• [INSTRUCTIONS TO FOLLOW]: Return the lines below that contain the word "Also".
[RECORDED INFORMATION Boundary: Start]
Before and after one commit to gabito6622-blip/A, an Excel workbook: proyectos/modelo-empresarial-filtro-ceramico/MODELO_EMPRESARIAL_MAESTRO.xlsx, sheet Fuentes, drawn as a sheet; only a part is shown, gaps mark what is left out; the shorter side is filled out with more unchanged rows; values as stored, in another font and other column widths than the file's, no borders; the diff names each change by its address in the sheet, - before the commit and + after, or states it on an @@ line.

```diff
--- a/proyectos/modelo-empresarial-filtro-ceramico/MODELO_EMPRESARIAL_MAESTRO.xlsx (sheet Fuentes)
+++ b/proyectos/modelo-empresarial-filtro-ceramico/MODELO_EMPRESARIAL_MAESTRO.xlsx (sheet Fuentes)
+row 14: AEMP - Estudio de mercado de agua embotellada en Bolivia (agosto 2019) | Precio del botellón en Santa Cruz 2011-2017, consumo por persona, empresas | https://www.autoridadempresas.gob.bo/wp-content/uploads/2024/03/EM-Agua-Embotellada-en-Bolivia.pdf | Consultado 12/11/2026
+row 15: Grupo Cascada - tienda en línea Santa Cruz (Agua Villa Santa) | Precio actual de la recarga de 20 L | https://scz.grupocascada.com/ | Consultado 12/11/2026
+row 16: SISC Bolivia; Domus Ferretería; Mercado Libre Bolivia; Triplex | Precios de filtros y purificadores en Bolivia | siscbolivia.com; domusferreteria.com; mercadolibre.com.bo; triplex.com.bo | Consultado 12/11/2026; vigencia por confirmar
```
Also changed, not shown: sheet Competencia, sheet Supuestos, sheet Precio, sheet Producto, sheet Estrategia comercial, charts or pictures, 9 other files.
[RECORDED INFORMATION Boundary: End]
[RECORDED INFORMATION Boundary: Start]
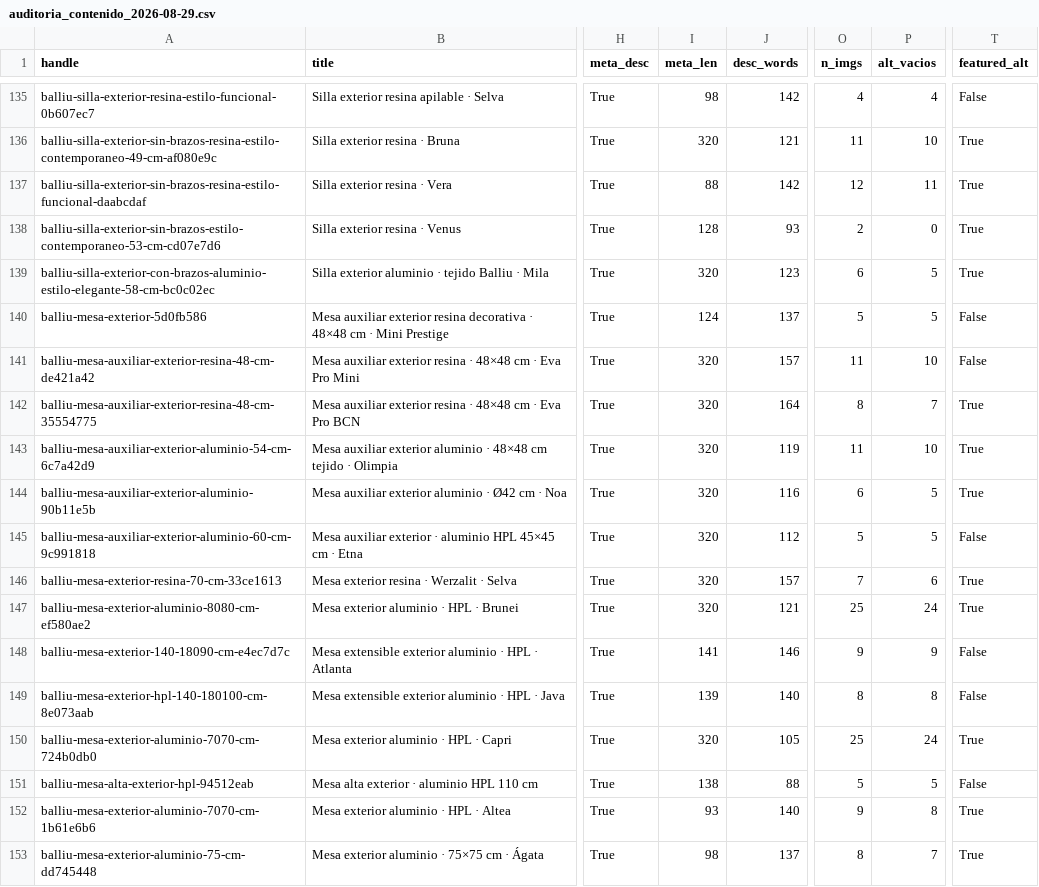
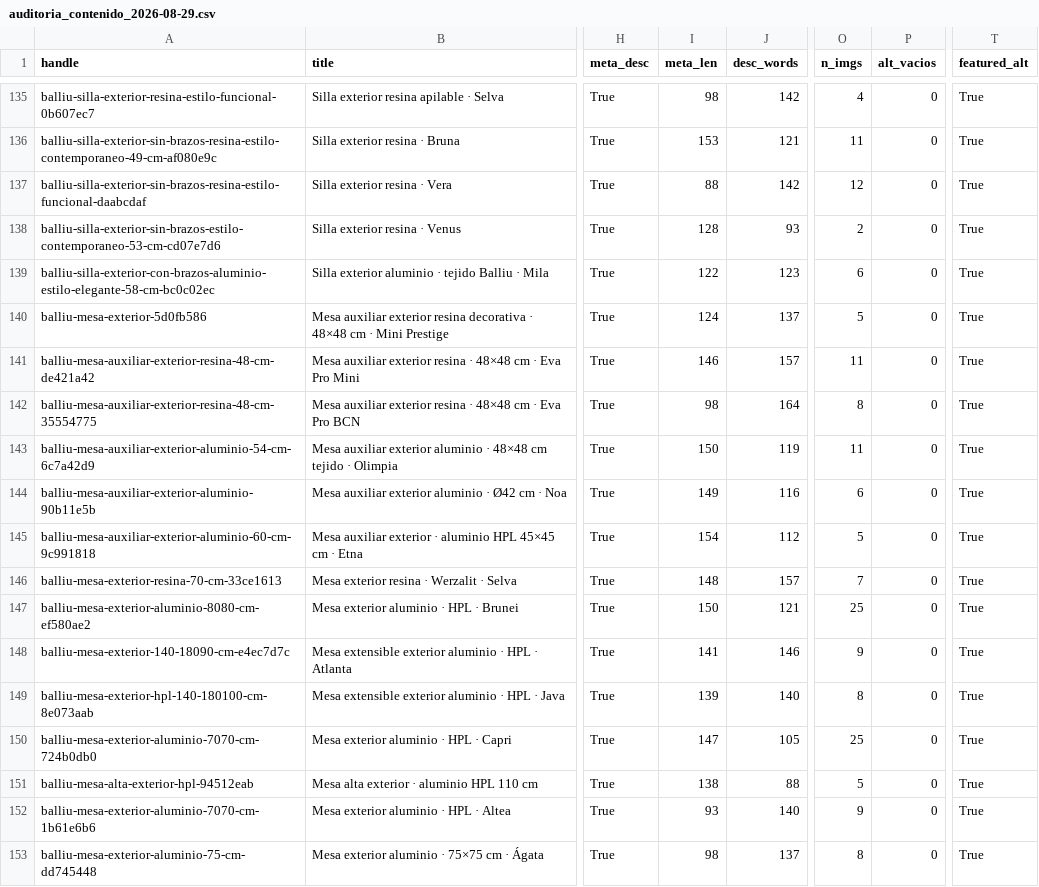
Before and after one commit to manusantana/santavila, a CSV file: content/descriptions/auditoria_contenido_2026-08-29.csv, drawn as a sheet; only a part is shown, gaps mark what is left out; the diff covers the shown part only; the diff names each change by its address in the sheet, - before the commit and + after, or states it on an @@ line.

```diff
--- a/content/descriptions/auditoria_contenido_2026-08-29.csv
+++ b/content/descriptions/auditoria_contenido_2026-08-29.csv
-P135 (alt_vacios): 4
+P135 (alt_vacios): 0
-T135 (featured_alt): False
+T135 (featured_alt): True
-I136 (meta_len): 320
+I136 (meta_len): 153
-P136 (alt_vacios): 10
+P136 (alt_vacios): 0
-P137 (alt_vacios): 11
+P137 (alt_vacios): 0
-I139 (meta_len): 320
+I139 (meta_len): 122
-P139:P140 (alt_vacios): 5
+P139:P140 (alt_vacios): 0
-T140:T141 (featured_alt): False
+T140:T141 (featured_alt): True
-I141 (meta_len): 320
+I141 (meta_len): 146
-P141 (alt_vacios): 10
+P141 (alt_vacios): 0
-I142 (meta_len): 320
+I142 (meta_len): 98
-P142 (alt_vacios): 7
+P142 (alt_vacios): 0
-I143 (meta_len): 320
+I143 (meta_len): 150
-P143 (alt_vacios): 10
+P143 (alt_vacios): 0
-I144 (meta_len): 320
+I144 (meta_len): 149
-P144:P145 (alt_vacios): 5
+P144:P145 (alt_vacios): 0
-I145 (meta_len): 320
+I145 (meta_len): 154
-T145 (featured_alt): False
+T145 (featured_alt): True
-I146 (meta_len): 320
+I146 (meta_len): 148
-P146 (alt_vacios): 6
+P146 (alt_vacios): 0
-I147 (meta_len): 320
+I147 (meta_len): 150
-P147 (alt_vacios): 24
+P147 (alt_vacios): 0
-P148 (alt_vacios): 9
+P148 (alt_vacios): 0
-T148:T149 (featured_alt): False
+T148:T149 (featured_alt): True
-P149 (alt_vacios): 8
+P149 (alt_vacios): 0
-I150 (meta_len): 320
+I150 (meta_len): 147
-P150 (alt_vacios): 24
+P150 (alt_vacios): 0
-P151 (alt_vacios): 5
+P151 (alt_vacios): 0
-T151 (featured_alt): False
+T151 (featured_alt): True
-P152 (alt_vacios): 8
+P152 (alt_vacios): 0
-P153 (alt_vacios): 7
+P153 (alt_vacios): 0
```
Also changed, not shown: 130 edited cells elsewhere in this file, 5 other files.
[RECORDED INFORMATION Boundary: End]
[RECORDED INFORMATION Boundary: Start]
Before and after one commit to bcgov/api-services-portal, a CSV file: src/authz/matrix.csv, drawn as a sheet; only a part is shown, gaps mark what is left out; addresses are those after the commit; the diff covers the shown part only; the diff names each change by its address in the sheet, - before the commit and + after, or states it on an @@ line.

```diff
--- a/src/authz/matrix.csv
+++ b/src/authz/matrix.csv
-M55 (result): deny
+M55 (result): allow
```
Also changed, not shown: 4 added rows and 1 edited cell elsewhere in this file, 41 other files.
[RECORDED INFORMATION Boundary: End]
• [SOLUTION FOR THIS PROBLEM]:
Also changed, not shown: sheet Competencia, sheet Supuestos, sheet Precio, sheet Producto, sheet Estrategia comercial, charts or pictures, 9 other files.
Also changed, not shown: 130 edited cells elsewhere in this file, 5 other files.
Also changed, not shown: 4 added rows and 1 edited cell elsewhere in this file, 41 other files.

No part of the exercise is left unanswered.